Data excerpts
::::::::::

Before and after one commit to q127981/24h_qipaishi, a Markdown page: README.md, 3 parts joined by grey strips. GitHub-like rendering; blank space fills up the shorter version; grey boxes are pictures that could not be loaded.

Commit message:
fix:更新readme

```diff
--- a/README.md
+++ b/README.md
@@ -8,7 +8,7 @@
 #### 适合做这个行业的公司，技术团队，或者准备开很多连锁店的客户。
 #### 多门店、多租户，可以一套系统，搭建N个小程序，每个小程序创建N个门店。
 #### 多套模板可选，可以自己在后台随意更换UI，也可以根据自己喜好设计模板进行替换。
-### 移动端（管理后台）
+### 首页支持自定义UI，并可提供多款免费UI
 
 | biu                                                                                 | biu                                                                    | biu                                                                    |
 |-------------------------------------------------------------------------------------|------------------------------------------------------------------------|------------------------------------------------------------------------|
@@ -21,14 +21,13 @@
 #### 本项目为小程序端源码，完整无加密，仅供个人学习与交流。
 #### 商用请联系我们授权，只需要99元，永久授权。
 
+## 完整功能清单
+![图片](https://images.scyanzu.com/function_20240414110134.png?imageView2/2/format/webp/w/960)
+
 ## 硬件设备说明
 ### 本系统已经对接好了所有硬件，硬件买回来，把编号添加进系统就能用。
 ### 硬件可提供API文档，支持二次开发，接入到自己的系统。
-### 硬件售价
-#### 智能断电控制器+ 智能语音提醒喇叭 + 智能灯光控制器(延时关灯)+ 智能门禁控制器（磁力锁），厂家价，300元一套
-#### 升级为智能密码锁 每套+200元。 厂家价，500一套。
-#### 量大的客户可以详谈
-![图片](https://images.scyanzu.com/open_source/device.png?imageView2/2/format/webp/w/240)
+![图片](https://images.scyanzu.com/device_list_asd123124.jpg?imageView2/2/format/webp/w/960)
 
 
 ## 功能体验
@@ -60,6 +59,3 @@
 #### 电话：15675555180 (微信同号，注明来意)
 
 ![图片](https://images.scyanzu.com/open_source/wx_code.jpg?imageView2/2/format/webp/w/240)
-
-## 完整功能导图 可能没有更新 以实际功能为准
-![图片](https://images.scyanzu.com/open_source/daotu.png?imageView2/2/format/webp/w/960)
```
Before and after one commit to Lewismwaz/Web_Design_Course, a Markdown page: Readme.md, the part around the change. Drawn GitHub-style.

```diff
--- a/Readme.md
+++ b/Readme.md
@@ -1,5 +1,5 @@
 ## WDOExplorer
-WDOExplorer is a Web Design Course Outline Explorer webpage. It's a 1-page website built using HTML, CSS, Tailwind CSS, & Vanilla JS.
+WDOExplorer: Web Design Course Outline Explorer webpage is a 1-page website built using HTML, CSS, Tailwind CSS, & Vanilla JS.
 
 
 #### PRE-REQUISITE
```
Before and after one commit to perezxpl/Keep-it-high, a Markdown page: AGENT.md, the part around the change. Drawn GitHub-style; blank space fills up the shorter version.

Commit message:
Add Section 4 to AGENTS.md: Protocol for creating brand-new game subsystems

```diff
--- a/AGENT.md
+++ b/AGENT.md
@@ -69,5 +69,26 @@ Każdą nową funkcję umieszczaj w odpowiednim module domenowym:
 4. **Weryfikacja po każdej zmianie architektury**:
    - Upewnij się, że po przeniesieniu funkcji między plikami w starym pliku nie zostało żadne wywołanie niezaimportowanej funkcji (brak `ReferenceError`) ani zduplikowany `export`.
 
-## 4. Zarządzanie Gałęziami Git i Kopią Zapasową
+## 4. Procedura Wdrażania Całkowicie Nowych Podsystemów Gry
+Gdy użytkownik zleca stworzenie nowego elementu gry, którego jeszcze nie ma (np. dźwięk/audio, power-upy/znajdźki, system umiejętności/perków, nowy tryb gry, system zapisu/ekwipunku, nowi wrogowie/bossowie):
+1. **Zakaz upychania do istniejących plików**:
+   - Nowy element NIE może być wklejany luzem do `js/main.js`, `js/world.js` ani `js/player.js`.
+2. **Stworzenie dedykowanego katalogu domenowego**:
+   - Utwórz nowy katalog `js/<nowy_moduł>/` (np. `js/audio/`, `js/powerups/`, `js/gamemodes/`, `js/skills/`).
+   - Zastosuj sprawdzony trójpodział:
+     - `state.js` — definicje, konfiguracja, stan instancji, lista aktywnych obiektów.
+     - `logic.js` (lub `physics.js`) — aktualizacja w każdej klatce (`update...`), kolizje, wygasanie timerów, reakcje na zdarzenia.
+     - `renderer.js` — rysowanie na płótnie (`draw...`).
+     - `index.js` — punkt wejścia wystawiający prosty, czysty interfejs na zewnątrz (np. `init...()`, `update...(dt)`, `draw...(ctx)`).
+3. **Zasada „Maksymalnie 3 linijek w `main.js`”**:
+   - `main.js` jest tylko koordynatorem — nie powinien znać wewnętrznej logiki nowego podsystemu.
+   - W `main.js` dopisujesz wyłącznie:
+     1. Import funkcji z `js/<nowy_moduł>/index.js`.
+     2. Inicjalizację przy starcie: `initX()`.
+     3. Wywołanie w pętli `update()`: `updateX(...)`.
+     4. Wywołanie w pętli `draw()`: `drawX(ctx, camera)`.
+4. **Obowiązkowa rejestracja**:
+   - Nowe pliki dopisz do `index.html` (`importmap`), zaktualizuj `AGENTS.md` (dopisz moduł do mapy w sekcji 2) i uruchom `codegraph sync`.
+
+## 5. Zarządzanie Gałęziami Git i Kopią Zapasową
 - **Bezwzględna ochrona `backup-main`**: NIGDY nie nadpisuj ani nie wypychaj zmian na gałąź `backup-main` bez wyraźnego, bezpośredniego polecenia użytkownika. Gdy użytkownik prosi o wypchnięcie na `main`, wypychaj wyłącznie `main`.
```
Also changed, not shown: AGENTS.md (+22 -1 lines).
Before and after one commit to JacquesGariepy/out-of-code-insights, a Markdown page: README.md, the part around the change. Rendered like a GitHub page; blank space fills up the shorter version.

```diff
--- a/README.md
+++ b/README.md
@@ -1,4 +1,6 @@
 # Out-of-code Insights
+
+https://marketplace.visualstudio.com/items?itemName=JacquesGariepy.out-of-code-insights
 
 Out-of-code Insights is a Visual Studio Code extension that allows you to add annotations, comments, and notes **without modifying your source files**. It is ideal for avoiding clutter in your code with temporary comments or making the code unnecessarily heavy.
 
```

::::::::::

▶ **WHAT IS REQUIRED**
Which lines of the records above contain the word "shorter"? Copy each of them.

▶ **TASK RESPONSE**
Before and after one commit to q127981/24h_qipaishi, a Markdown page: README.md, 3 parts joined by grey strips. GitHub-like rendering; blank space fills up the shorter version; grey boxes are pictures that could not be loaded.
Before and after one commit to perezxpl/Keep-it-high, a Markdown page: AGENT.md, the part around the change. Drawn GitHub-style; blank space fills up the shorter version.
Before and after one commit to JacquesGariepy/out-of-code-insights, a Markdown page: README.md, the part around the change. Rendered like a GitHub page; blank space fills up the shorter version.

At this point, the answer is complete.